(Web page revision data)
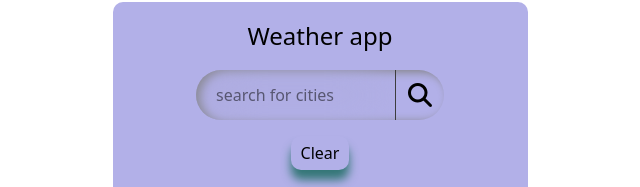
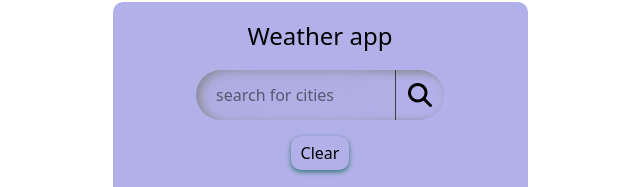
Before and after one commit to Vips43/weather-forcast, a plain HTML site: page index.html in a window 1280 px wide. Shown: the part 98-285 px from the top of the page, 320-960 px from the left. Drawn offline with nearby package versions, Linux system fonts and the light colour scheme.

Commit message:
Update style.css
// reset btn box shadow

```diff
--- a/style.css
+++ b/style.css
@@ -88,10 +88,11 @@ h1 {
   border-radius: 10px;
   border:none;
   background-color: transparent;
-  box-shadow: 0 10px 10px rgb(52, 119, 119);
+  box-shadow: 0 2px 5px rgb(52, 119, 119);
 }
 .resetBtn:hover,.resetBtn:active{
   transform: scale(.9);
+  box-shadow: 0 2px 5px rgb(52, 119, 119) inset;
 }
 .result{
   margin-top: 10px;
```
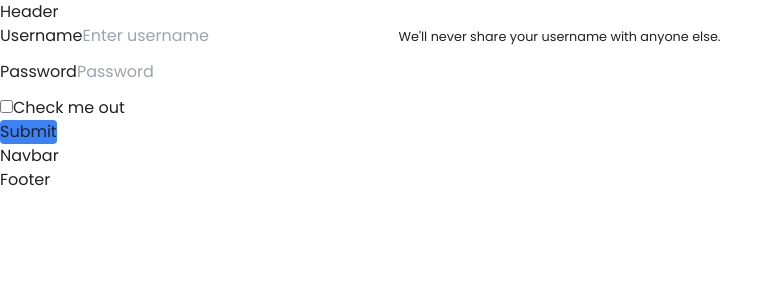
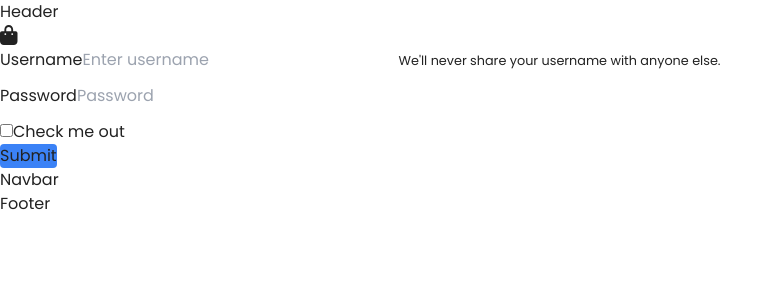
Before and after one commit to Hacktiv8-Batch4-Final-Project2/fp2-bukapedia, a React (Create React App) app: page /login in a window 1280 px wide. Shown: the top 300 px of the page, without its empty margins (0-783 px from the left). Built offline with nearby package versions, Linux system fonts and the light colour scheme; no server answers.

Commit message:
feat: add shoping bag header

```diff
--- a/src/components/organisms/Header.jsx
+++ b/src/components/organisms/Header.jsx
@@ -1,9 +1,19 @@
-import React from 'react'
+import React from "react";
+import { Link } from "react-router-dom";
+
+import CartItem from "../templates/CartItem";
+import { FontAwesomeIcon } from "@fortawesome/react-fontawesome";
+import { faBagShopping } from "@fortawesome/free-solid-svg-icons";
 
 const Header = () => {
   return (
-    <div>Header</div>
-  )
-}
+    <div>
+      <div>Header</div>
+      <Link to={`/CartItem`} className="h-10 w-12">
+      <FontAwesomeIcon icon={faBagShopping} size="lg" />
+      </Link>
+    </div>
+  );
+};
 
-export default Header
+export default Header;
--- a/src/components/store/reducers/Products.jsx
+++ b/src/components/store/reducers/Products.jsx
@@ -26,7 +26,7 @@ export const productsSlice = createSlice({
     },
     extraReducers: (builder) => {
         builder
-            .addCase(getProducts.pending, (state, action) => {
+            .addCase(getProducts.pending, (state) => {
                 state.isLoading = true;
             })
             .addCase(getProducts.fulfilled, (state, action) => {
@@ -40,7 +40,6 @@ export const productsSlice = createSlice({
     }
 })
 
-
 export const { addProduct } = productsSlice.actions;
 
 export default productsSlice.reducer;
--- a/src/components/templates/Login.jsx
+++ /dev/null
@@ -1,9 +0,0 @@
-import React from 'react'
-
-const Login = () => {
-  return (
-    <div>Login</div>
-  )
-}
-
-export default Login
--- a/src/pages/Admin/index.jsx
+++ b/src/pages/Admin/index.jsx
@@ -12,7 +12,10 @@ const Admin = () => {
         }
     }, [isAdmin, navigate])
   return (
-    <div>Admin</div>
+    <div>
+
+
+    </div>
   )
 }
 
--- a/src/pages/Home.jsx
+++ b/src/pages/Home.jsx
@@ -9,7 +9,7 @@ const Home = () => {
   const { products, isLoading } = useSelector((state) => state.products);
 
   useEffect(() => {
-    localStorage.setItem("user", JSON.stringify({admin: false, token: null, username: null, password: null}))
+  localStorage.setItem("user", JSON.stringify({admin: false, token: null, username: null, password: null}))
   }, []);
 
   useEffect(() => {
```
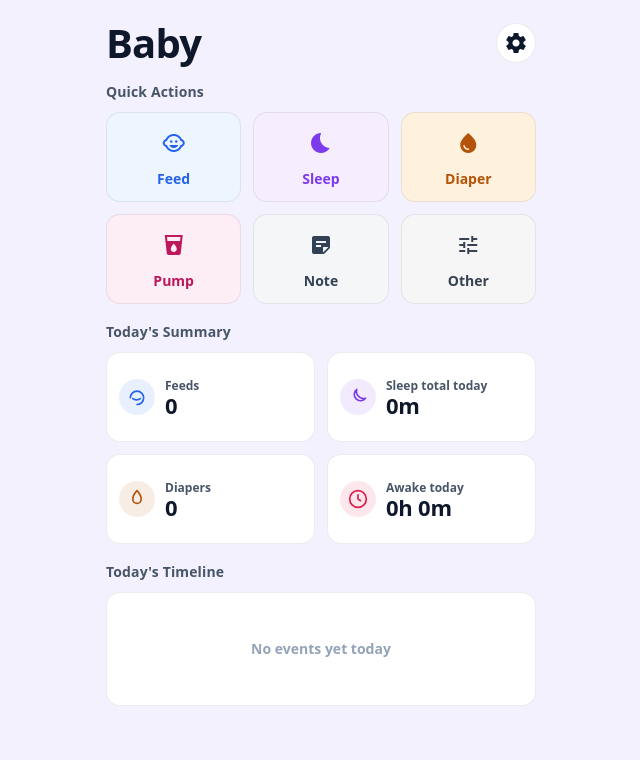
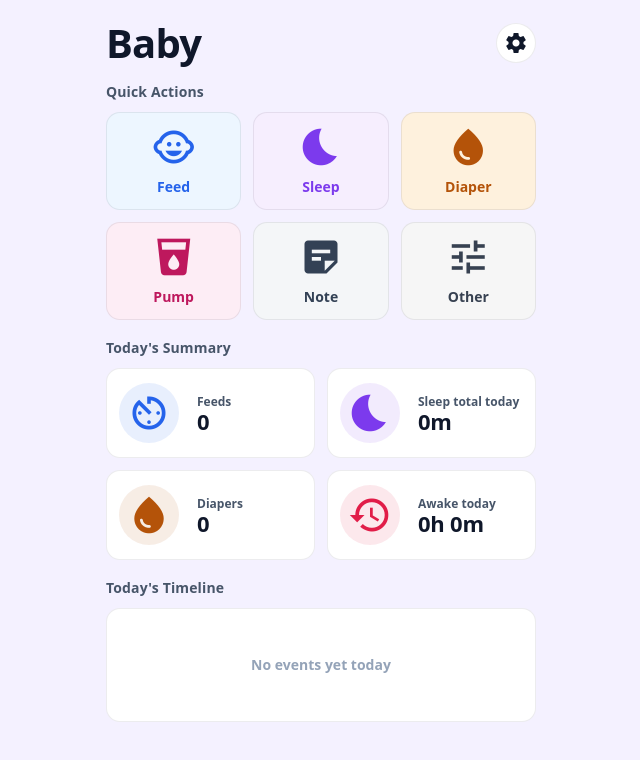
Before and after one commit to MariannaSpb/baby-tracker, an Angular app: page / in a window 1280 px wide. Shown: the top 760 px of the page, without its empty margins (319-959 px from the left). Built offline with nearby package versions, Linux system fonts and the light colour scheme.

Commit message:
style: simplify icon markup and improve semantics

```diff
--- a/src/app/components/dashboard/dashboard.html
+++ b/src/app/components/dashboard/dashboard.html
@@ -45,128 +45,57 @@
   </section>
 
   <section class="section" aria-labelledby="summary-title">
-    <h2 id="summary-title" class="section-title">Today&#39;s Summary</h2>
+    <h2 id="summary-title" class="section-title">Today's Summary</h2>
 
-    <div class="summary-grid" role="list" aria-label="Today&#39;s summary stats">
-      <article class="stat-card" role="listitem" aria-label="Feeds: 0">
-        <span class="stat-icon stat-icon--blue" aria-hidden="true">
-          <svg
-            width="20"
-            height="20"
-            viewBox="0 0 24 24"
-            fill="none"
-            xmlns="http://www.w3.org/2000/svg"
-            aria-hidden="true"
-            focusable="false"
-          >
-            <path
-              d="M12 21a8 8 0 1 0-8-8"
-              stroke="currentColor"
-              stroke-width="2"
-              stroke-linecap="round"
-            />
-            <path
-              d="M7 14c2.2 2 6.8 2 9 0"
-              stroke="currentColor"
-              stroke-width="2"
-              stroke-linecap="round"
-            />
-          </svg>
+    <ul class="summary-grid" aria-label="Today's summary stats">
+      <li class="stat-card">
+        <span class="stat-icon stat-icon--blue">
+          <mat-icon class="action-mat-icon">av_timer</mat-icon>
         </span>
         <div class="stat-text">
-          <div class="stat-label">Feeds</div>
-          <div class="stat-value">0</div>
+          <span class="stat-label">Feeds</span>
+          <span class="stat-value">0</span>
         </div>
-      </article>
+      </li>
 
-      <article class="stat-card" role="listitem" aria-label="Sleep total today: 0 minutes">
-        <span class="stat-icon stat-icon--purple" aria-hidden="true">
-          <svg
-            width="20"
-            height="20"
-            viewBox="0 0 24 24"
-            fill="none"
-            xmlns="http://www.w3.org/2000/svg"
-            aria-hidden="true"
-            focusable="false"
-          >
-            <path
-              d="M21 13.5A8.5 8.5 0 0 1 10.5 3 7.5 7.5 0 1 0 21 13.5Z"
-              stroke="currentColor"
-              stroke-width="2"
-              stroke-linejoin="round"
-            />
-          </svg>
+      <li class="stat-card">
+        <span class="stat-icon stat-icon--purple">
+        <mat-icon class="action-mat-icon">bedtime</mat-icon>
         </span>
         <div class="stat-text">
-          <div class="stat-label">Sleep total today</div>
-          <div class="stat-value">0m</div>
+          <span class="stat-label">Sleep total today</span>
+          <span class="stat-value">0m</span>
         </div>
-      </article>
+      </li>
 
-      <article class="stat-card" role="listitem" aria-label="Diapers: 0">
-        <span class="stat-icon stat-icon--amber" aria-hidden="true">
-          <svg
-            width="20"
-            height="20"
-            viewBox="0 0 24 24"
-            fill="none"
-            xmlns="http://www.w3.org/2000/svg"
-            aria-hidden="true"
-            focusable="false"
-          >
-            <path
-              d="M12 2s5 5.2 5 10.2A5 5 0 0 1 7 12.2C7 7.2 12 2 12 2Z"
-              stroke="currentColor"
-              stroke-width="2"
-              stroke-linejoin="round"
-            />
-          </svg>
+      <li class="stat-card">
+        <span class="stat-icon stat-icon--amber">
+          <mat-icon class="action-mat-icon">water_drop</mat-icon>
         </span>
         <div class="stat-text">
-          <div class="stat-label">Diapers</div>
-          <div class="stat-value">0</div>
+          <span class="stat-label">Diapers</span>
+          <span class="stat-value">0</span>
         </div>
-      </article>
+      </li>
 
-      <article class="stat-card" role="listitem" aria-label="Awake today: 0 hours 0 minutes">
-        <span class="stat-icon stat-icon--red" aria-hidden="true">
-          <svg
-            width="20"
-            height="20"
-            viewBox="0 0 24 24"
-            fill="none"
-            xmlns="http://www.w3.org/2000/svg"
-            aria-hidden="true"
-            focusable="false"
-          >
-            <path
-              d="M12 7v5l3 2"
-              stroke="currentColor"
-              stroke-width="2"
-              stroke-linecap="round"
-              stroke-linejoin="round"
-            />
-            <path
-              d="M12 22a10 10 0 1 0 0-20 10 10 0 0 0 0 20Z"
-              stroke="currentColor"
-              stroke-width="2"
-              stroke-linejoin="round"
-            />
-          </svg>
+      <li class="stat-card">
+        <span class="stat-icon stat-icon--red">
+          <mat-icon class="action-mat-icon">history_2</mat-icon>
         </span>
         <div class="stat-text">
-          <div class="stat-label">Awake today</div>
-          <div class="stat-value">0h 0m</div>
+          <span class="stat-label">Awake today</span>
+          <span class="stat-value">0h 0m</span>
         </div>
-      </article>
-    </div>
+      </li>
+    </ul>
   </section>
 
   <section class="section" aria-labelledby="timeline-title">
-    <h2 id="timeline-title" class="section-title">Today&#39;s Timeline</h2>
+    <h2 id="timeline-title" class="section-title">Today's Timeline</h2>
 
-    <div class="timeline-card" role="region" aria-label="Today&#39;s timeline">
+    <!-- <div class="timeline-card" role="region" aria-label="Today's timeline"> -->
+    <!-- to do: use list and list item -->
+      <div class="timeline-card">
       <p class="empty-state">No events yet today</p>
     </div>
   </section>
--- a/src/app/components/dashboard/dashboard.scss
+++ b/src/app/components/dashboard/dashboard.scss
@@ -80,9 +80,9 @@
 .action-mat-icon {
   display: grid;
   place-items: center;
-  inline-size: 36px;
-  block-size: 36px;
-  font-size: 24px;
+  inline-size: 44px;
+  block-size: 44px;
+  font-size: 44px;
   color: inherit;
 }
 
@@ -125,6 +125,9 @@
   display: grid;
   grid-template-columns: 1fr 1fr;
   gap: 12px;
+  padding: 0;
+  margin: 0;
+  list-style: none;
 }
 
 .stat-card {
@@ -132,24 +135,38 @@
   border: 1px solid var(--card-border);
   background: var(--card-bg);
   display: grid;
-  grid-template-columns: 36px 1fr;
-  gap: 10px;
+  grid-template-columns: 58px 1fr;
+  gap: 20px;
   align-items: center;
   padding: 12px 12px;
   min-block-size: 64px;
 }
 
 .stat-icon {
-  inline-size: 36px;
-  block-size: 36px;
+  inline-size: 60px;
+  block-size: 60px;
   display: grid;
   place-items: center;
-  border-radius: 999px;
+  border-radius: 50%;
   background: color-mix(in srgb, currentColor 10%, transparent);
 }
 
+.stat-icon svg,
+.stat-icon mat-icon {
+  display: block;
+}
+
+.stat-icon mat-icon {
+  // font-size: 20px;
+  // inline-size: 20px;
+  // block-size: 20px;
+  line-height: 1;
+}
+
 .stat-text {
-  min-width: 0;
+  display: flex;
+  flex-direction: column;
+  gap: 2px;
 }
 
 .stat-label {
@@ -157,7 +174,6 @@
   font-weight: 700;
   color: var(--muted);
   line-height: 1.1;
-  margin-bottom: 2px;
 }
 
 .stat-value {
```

Problem details = Gather all lines from the records above in which "timeline" appears.

Output of the exercise =
   <section class="section" aria-labelledby="timeline-title">
-    <h2 id="timeline-title" class="section-title">Today&#39;s Timeline</h2>
+    <h2 id="timeline-title" class="section-title">Today's Timeline</h2>
-    <div class="timeline-card" role="region" aria-label="Today&#39;s timeline">
+    <!-- <div class="timeline-card" role="region" aria-label="Today's timeline"> -->
+      <div class="timeline-card">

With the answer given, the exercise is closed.